- _Task details_:
Please filter the entries and return only the lines that include "модели".

Difference listings
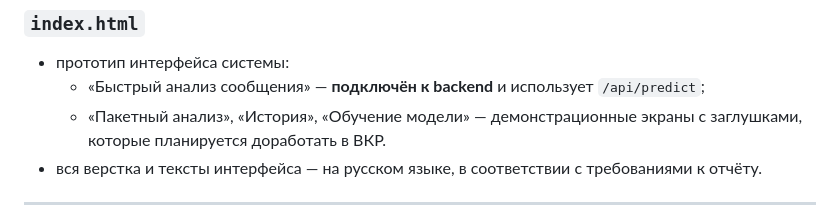
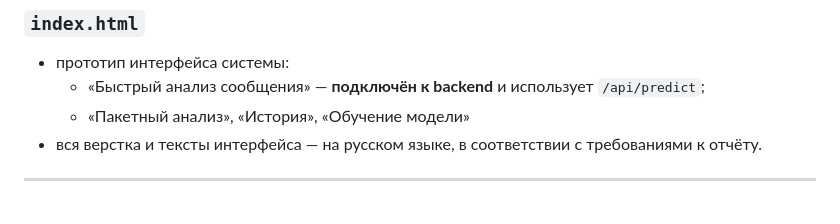
Before and after one commit to romanshablio/ml-conflict-situation-forecast, a Markdown page: README.md, the part around the change. Rendered like a GitHub page.

```diff
--- a/README.md
+++ b/README.md
@@ -179,8 +179,7 @@ ml-conflict-situation-forecast/
 
 - прототип интерфейса системы:
   - «Быстрый анализ сообщения» — **подключён к backend** и использует `/api/predict`;
-  - «Пакетный анализ», «История», «Обучение модели» — демонстрационные экраны
-    с заглушками, которые планируется доработать в ВКР.
+  - «Пакетный анализ», «История», «Обучение модели»
 - вся верстка и тексты интерфейса — на русском языке, в соответствии с требованиями к отчёту.
 
 ---
```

- _Response to the exercise_:
-  - «Пакетный анализ», «История», «Обучение модели» — демонстрационные экраны
+  - «Пакетный анализ», «История», «Обучение модели»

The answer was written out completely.